The Federal District Court in Washington D.C. today ruled that execution drugs obtained by U.S. prisons from foreign suppliers are illegal and will have to be returned to the Food and Drug Administration.
A number of states purchased sodium thiopental–an anesthetic used in lethal injections–from a company in the United Kingdom amidst a U.S. shortage of the drug in 2010. California is among those states, having bought 514.5 grams, in theory, enough for 171 executions.
In February last year, a group of death row inmates in Arizona filed suit in federal court to stop the use of the foreign-made drug in executions nationwide. The major issue for the inmates is whether the drugs, which had not been approved by the FDA, would work properly if used in an execution. Sodium thiopental is traditionally the first drug in a three-drug lethal injection cocktail. An anesthetic, the drug is supposed to prevent the condemned inmate from feeling pain while dying. A second drug paralyzes the inmate, and a third stops his or her heart. A lethal dose of sodium thiopental is also sometimes used as the sole drug in an execution.
Today, U.S. District Judge Richard Leon took the inmates’ side, admonishing the FDA for allowing states to import unapproved drugs.
Two of the Arizona inmates involved in the suit have already been executed.
Federal law says that a drug may not be imported to the United States unless it’s listed with the FDA. “The FDA’s actions are clearly inconsistent with its own regulations,” Leon wrote. “The FDA appears to be simply wrapping itself in the flag of law enforcement discretion to justify its authority and masquerade an otherwise seemingly callous indifference to the health consequences of those imminently facing the executioner’s needle.
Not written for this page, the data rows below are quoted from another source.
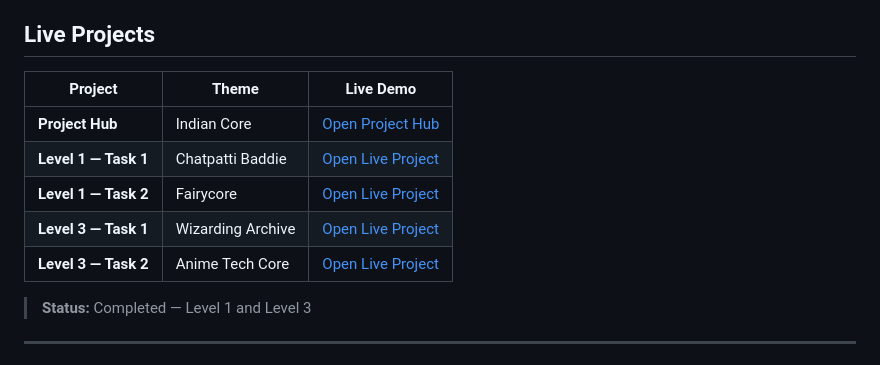
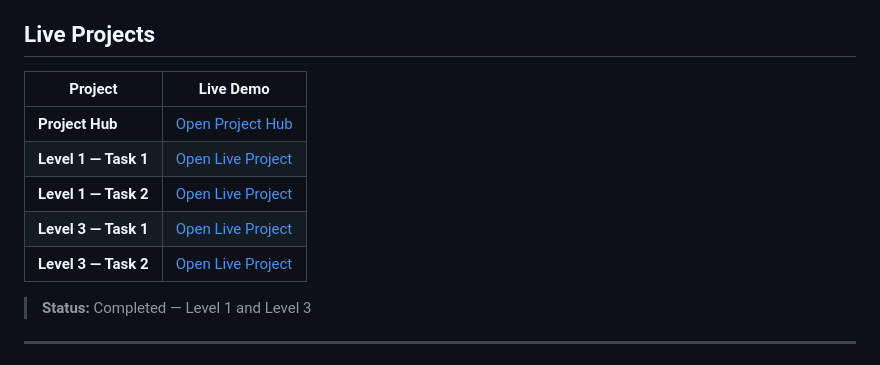
Before and after one commit to singhnandini60810-sys/COGNIFYZ_WEB_DEVELOPMENT, a Markdown page: README.md, the part around the change. Drawn GitHub-style.

Commit message:
Update project table by removing 'Theme' column
Removed the 'Theme' column from the project table in the README.

```diff
--- a/README.md
+++ b/README.md
@@ -4,13 +4,13 @@ This repository contains the web development tasks completed as part of the **Co
 
 ## Live Projects
 
-| Project              | Theme             | Live Demo                                                                                             |
-| -------------------- | ----------------- | ----------------------------------------------------------------------------------------------------- |
-| **Project Hub**      | Indian Core       | [Open Project Hub](https://singhnandini60810-sys.github.io/COGNIFYZ_WEB_DEVELOPMENT/)                 |
-| **Level 1 — Task 1** | Chatpatti Baddie  | [Open Live Project](https://singhnandini60810-sys.github.io/COGNIFYZ_WEB_DEVELOPMENT/Level_1/Task_1/) |
-| **Level 1 — Task 2** | Fairycore         | [Open Live Project](https://singhnandini60810-sys.github.io/COGNIFYZ_WEB_DEVELOPMENT/Level_1/Task_2/) |
-| **Level 3 — Task 1** | Wizarding Archive | [Open Live Project](https://singhnandini60810-sys.github.io/COGNIFYZ_WEB_DEVELOPMENT/Level_3/Task_1/) |
-| **Level 3 — Task 2** | Anime Tech Core   | [Open Live Project](https://singhnandini60810-sys.github.io/COGNIFYZ_WEB_DEVELOPMENT/Level_3/Task_2/) |
+| Project              | Live Demo                                                                                             |
+| -------------------- | ----------------------------------------------------------------------------------------------------- |
+| **Project Hub**      | [Open Project Hub](https://singhnandini60810-sys.github.io/COGNIFYZ_WEB_DEVELOPMENT/)                 |
+| **Level 1 — Task 1** | [Open Live Project](https://singhnandini60810-sys.github.io/COGNIFYZ_WEB_DEVELOPMENT/Level_1/Task_1/) |
+| **Level 1 — Task 2** | [Open Live Project](https://singhnandini60810-sys.github.io/COGNIFYZ_WEB_DEVELOPMENT/Level_1/Task_2/) |
+| **Level 3 — Task 1** | [Open Live Project](https://singhnandini60810-sys.github.io/COGNIFYZ_WEB_DEVELOPMENT/Level_3/Task_1/) |
+| **Level 3 — Task 2** | [Open Live Project](https://singhnandini60810-sys.github.io/COGNIFYZ_WEB_DEVELOPMENT/Level_3/Task_2/) |
 
 > **Status:** Completed — Level 1 and Level 3
 
```
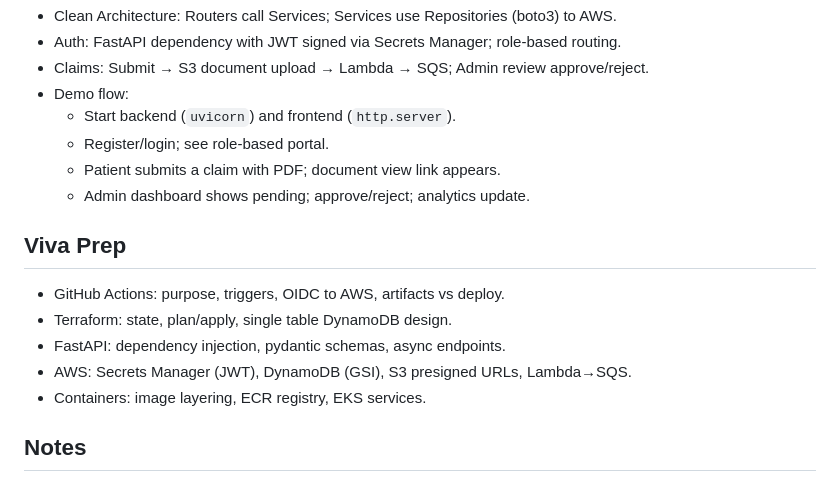
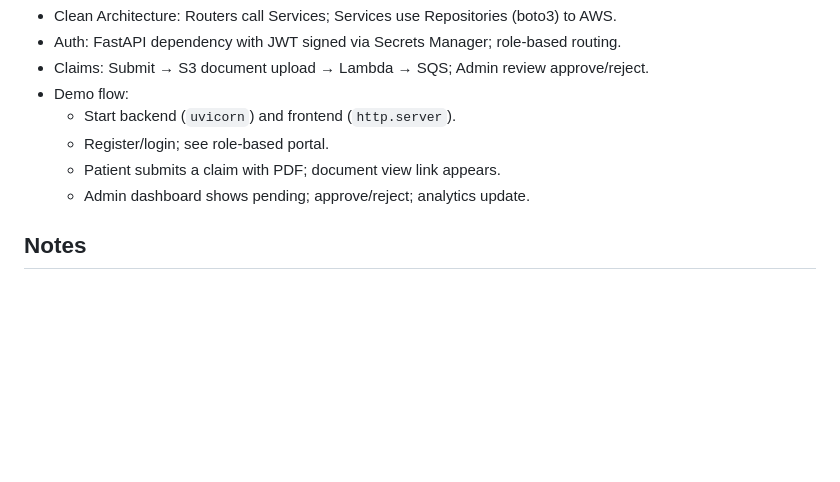
Before and after one commit to Mdzub7/Insurance-claims, a Markdown page: README.md, the part around the change. Drawn GitHub-style; blank space fills up the shorter version.

```diff
--- a/README.md
+++ b/README.md
@@ -72,13 +72,6 @@ Modern claims portal with patient and admin experiences. Frontend is static (HTM
   - Patient submits a claim with PDF; document view link appears.
   - Admin dashboard shows pending; approve/reject; analytics update.
 
-## Viva Prep
-- GitHub Actions: purpose, triggers, OIDC to AWS, artifacts vs deploy.
-- Terraform: state, plan/apply, single table DynamoDB design.
-- FastAPI: dependency injection, pydantic schemas, async endpoints.
-- AWS: Secrets Manager (JWT), DynamoDB (GSI), S3 presigned URLs, Lambda→SQS.
-- Containers: image layering, ECR registry, EKS services.
-
 ## Notes
 - Lambda, Bedrock.
 - For full admin analytics across all statuses, add an endpoint to list claims or query by status; current UI uses available endpoints (pending + users) and polls for real-time updates.
```
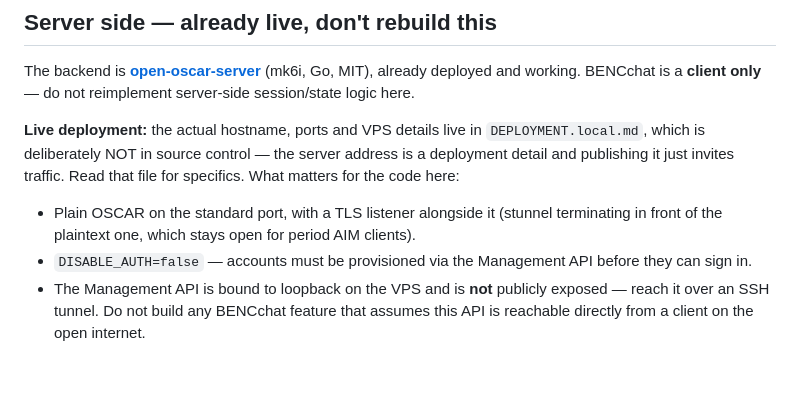
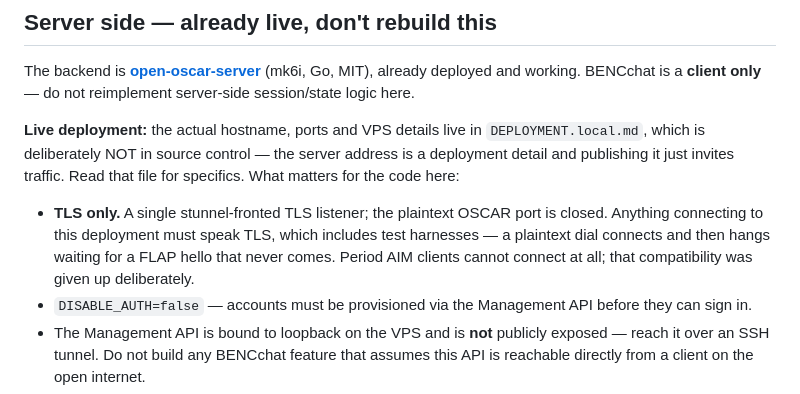
Before and after one commit to bropple/BENCchat, a Markdown page: CLAUDE.md, the part around the change. Drawn GitHub-style; blank space fills up the shorter version.

Commit message:
Say that the deployment is TLS-only, and what that cost
The plaintext OSCAR port is closed; only the stunnel-fronted TLS port answers.
The docs still described a plaintext listener kept open for period AIM clients,
which stopped being true and made anything connecting plaintext — test
harnesses included — fail in a way that looks like a protocol bug.

Recorded as a decision rather than an omission: period AIM clients predate TLS
and cannot reach the TLS port, so that compatibility is given up, not merely
unused. It was a stated goal once and deserves to be visibly abandoned.

Co-Authored-By: Claude Opus 4.8 (1M context) <noreply@anthropic.com>
Claude-Session: https://claude.ai/code/session_017878jtRkS6TSuJ7Yocp6tc

```diff
--- a/CLAUDE.md
+++ b/CLAUDE.md
@@ -33,9 +33,11 @@ The backend is **[open-oscar-server](https://github.com/mk6i/open-oscar-server)*
 address is a deployment detail and publishing it just invites traffic. Read that
 file for specifics. What matters for the code here:
 
-- Plain OSCAR on the standard port, with a TLS listener alongside it (stunnel
-  terminating in front of the plaintext one, which stays open for period AIM
-  clients).
+- **TLS only.** A single stunnel-fronted TLS listener; the plaintext OSCAR port
+  is closed. Anything connecting to this deployment must speak TLS, which
+  includes test harnesses — a plaintext dial connects and then hangs waiting for
+  a FLAP hello that never comes. Period AIM clients cannot connect at all; that
+  compatibility was given up deliberately.
 - `DISABLE_AUTH=false` — accounts must be provisioned via the Management API
   before they can sign in.
 - The Management API is bound to loopback on the VPS and is **not** publicly
```
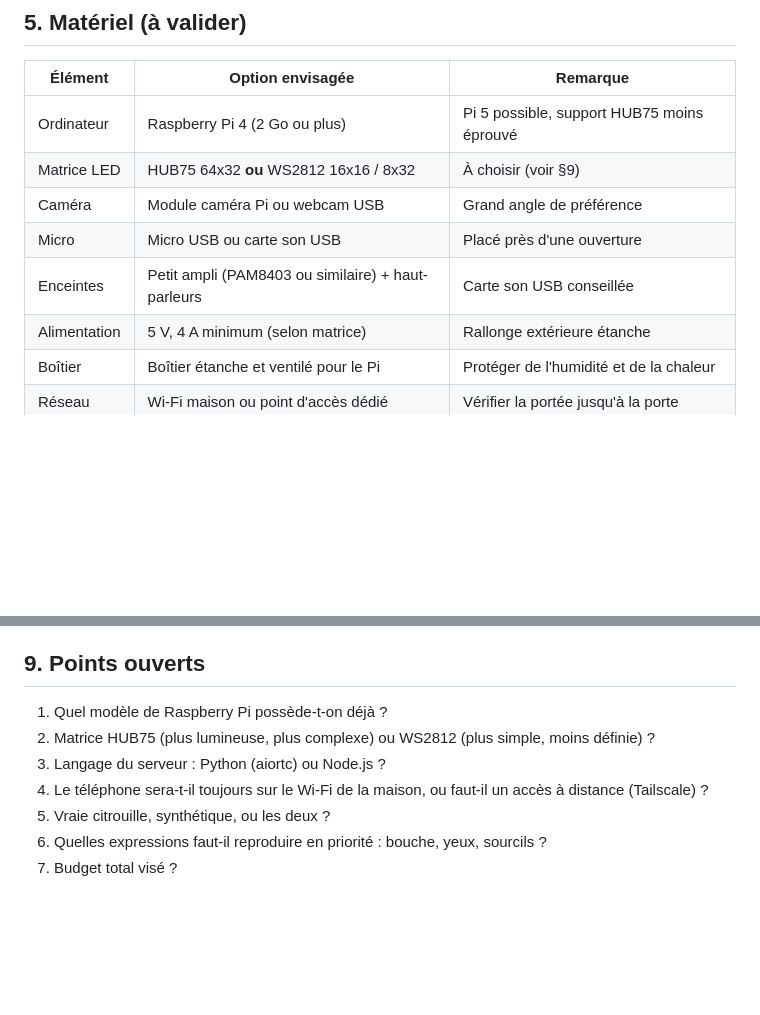
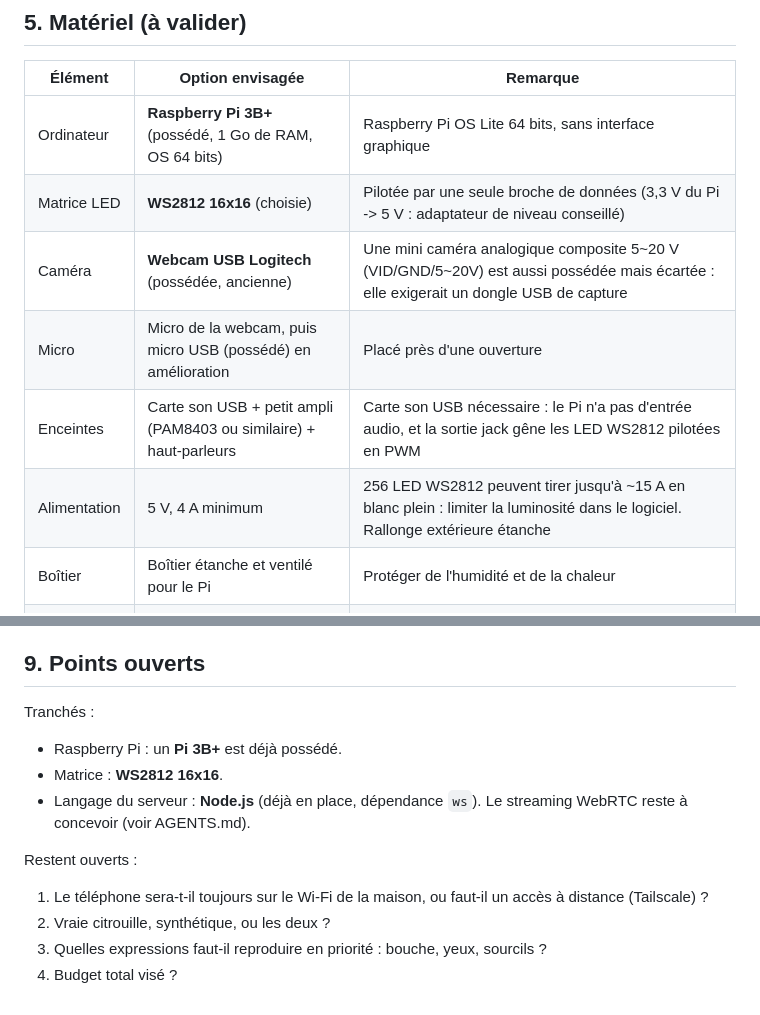
Before and after one commit to max-carvalho/living-pumpkin, a Markdown page: CAHIER_DES_CHARGES.md, 2 parts joined by grey strips. GitHub-like rendering; blank space fills up the shorter version.

Commit message:
Mise à jour du cahier des charges et d'AGENTS.md : Pi 3B+, webcam USB, matrice WS2812 16x16
Co-Authored-By: Claude Sonnet 5.5 <noreply@anthropic.com>

```diff
--- a/CAHIER_DES_CHARGES.md
+++ b/CAHIER_DES_CHARGES.md
@@ -50,12 +50,12 @@ Principe : l'analyse du visage se fait sur le téléphone, et seuls quelques nom
 
 | Élément | Option envisagée | Remarque |
 |---|---|---|
-| Ordinateur | Raspberry Pi 4 (2 Go ou plus) | Pi 5 possible, support HUB75 moins éprouvé |
-| Matrice LED | HUB75 64x32 **ou** WS2812 16x16 / 8x32 | À choisir (voir §9) |
-| Caméra | Module caméra Pi ou webcam USB | Grand angle de préférence |
-| Micro | Micro USB ou carte son USB | Placé près d'une ouverture |
-| Enceintes | Petit ampli (PAM8403 ou similaire) + haut-parleurs | Carte son USB conseillée |
-| Alimentation | 5 V, 4 A minimum (selon matrice) | Rallonge extérieure étanche |
+| Ordinateur | **Raspberry Pi 3B+** (possédé, 1 Go de RAM, OS 64 bits) | Raspberry Pi OS Lite 64 bits, sans interface graphique |
+| Matrice LED | **WS2812 16x16** (choisie) | Pilotée par une seule broche de données (3,3 V du Pi -> 5 V : adaptateur de niveau conseillé) |
+| Caméra | **Webcam USB Logitech** (possédée, ancienne) | Une mini caméra analogique composite 5~20 V (VID/GND/5~20V) est aussi possédée mais écartée : elle exigerait un dongle USB de capture |
+| Micro | Micro de la webcam, puis micro USB (possédé) en amélioration | Placé près d'une ouverture |
+| Enceintes | Carte son USB + petit ampli (PAM8403 ou similaire) + haut-parleurs | Carte son USB nécessaire : le Pi n'a pas d'entrée audio, et la sortie jack gêne les LED WS2812 pilotées en PWM |
+| Alimentation | 5 V, 4 A minimum | 256 LED WS2812 peuvent tirer jusqu'à ~15 A en blanc plein : limiter la luminosité dans le logiciel. Rallonge extérieure étanche |
 | Boîtier | Boîtier étanche et ventilé pour le Pi | Protéger de l'humidité et de la chaleur |
 | Réseau | Wi-Fi maison ou point d'accès dédié | Vérifier la portée jusqu'à la porte |
 
@@ -90,10 +90,13 @@ Principe : l'analyse du visage se fait sur le téléphone, et seuls quelques nom
 
 ## 9. Points ouverts
 
-1. Quel modèle de Raspberry Pi possède-t-on déjà ?
-2. Matrice HUB75 (plus lumineuse, plus complexe) ou WS2812 (plus simple, moins définie) ?
-3. Langage du serveur : Python (aiortc) ou Node.js ?
-4. Le téléphone sera-t-il toujours sur le Wi-Fi de la maison, ou faut-il un accès à distance (Tailscale) ?
-5. Vraie citrouille, synthétique, ou les deux ?
-6. Quelles expressions faut-il reproduire en priorité : bouche, yeux, sourcils ?
-7. Budget total visé ?
+Tranchés :
+- Raspberry Pi : un **Pi 3B+** est déjà possédé.
+- Matrice : **WS2812 16x16**.
+- Langage du serveur : **Node.js** (déjà en place, dépendance `ws`). Le streaming WebRTC reste à concevoir (voir AGENTS.md).
+
+Restent ouverts :
+1. Le téléphone sera-t-il toujours sur le Wi-Fi de la maison, ou faut-il un accès à distance (Tailscale) ?
+2. Vraie citrouille, synthétique, ou les deux ?
+3. Quelles expressions faut-il reproduire en priorité : bouche, yeux, sourcils ?
+4. Budget total visé ?
```
Also changed, not shown: AGENTS.md (+5 -4 lines).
How utterly disappointing!”
Leon went on to order the FDA to require states with sodium thiopental obtained from foreign sources to return the drug to the agency.
A spokesman for the California Department of Corrections and Rehabilitation today said the department’s legal team is reviewing the ruling. Executions are on hold in the state, as several challenges to the state’s lethal injection procedure work through federal and state courts. Meanwhile, a proposed ballot initiative that would replace capital punishment with life in prison will likely go before voters in November.
States have continued to look to alternative drugs and foreign sources of sodium thiopental since Hospira, the sole FDA-approved manufacturer of sodium thiopental stopped making the drug in 2011, citing the company’s opposition to the drug’s use in executions.